For every line in the records that has the word "content", make a copy.

Supplied data
━━━━━━━━
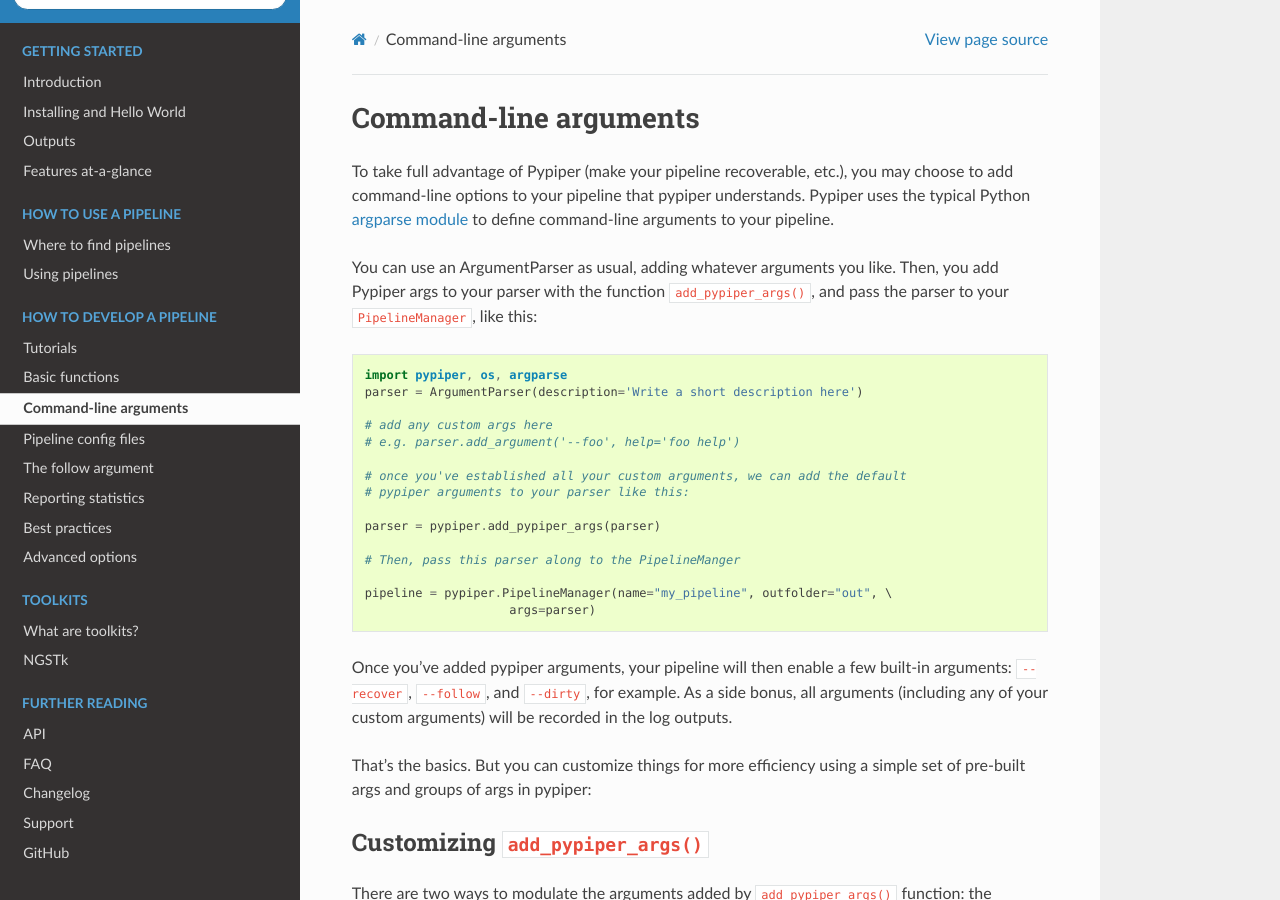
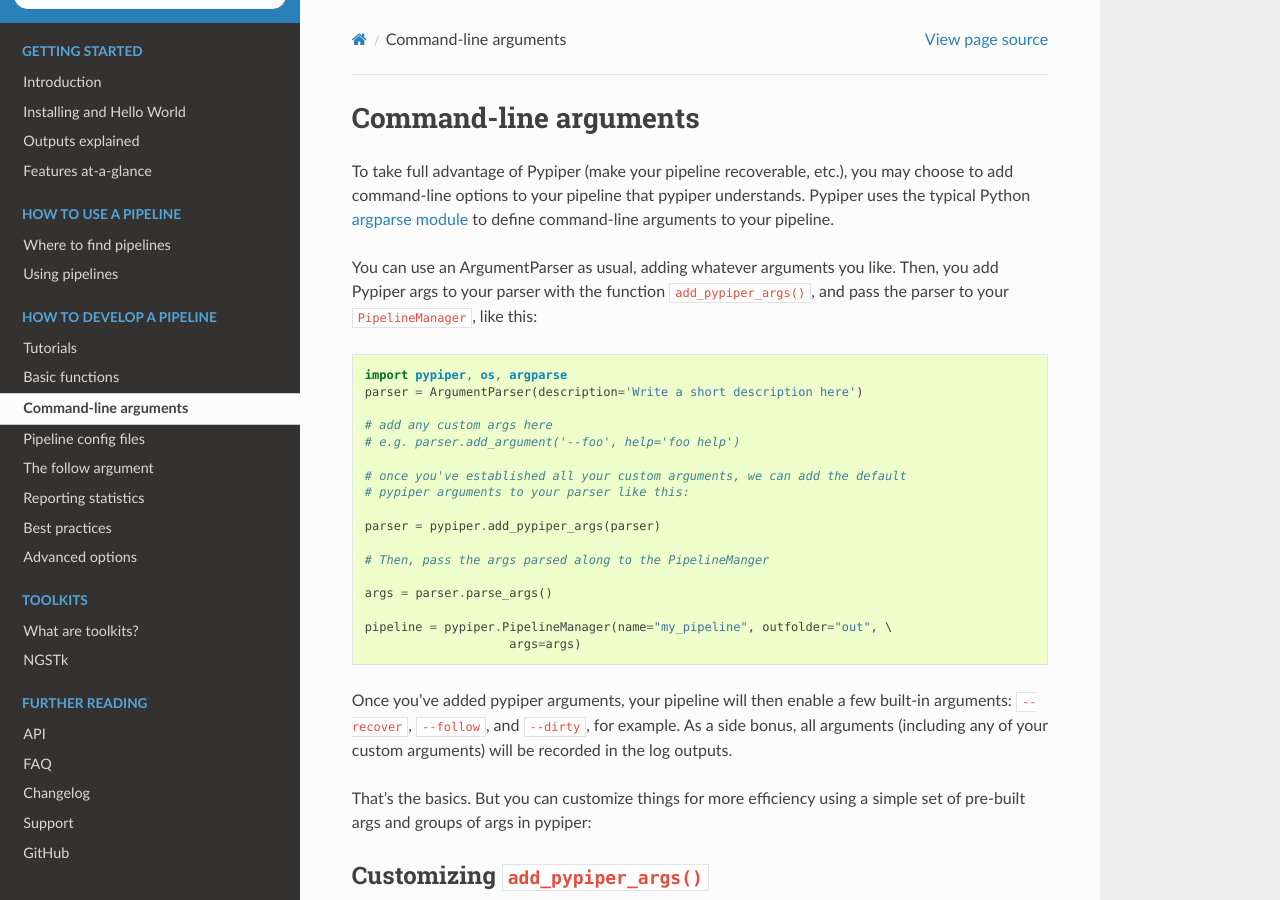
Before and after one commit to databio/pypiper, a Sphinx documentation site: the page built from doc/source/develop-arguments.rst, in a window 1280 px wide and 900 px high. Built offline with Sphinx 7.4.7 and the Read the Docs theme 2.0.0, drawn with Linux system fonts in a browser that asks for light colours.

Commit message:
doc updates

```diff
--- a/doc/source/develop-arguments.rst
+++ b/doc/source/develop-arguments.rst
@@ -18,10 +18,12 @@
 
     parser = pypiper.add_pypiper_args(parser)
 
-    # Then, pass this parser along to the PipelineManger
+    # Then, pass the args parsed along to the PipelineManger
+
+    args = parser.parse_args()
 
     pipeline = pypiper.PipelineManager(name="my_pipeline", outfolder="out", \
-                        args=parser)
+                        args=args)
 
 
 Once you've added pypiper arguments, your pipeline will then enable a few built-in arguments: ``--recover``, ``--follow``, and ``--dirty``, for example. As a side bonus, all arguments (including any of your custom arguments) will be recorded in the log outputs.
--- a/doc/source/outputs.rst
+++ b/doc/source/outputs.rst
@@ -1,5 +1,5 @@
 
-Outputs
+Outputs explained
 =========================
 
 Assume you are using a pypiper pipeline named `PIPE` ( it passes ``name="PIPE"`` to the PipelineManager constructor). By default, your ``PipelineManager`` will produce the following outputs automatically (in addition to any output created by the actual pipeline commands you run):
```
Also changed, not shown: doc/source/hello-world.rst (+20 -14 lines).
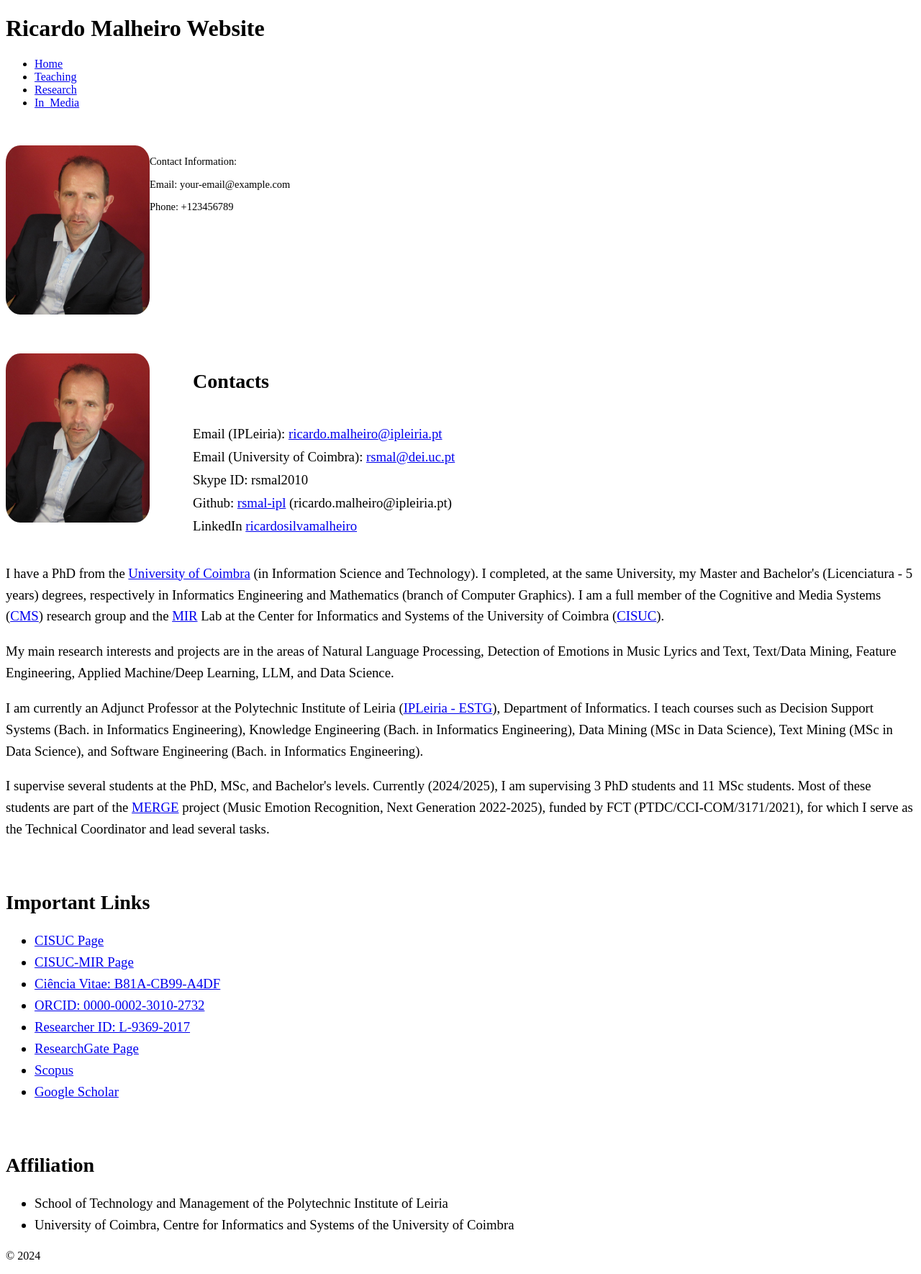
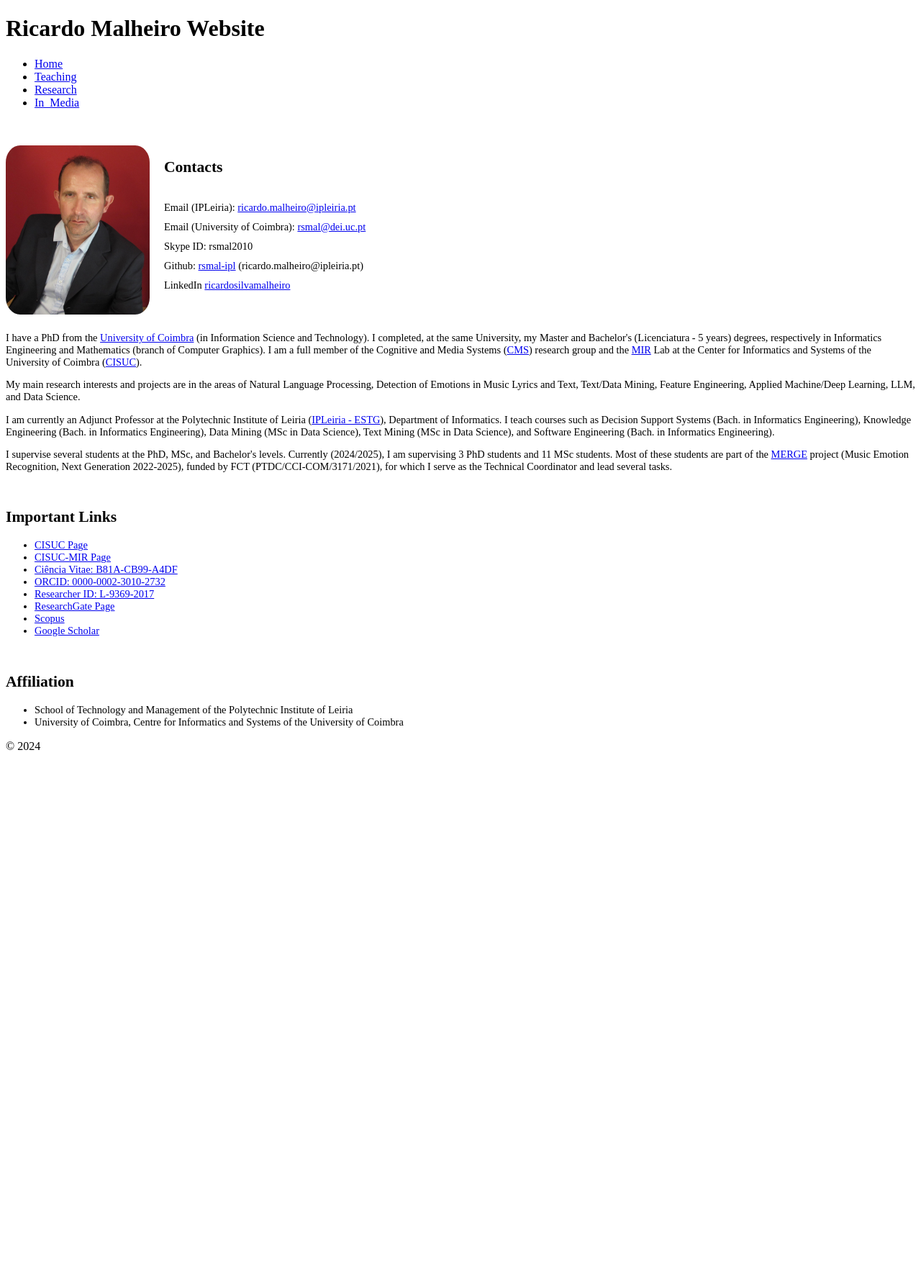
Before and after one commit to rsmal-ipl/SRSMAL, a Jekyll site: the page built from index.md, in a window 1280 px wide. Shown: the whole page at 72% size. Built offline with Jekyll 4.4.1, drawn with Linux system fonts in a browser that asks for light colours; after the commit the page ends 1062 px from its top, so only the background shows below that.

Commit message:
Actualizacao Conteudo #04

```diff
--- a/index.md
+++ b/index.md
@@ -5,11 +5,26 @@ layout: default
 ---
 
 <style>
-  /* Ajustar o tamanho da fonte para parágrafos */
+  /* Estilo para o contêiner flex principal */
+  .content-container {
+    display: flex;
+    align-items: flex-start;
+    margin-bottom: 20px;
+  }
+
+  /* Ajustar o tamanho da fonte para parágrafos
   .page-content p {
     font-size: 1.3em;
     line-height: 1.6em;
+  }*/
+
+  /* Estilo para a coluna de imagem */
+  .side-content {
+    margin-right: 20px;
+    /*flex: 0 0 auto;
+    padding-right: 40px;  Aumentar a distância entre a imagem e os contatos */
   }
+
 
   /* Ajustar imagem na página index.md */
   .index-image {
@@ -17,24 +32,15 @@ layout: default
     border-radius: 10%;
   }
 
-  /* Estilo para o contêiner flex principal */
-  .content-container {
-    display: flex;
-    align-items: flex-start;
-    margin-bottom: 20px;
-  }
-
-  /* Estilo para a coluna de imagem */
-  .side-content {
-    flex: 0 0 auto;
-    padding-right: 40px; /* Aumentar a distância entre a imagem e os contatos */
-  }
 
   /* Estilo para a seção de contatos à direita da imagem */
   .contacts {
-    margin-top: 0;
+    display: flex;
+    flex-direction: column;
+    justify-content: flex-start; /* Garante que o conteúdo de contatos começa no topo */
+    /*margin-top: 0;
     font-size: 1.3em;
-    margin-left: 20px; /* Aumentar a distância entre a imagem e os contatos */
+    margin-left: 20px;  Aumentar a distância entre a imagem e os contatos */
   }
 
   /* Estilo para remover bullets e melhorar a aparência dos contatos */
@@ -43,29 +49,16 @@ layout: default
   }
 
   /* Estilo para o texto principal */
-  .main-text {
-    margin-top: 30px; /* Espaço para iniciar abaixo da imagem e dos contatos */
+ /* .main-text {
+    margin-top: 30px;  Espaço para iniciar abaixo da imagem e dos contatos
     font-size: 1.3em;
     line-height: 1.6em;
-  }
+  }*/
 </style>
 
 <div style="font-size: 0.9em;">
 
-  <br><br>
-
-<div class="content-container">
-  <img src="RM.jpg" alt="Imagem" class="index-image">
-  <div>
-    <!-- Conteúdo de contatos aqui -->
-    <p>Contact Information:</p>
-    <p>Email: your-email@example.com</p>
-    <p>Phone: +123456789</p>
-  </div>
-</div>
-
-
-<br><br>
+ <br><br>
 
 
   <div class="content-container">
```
━━━━━━━━
Finished task
+  .content-container {
   .page-content p {
+  .side-content {
-  .content-container {
-  .side-content {
+    justify-content: flex-start; /* Garante que o conteúdo de contatos começa no topo */
-<div class="content-container">
   <div class="content-container">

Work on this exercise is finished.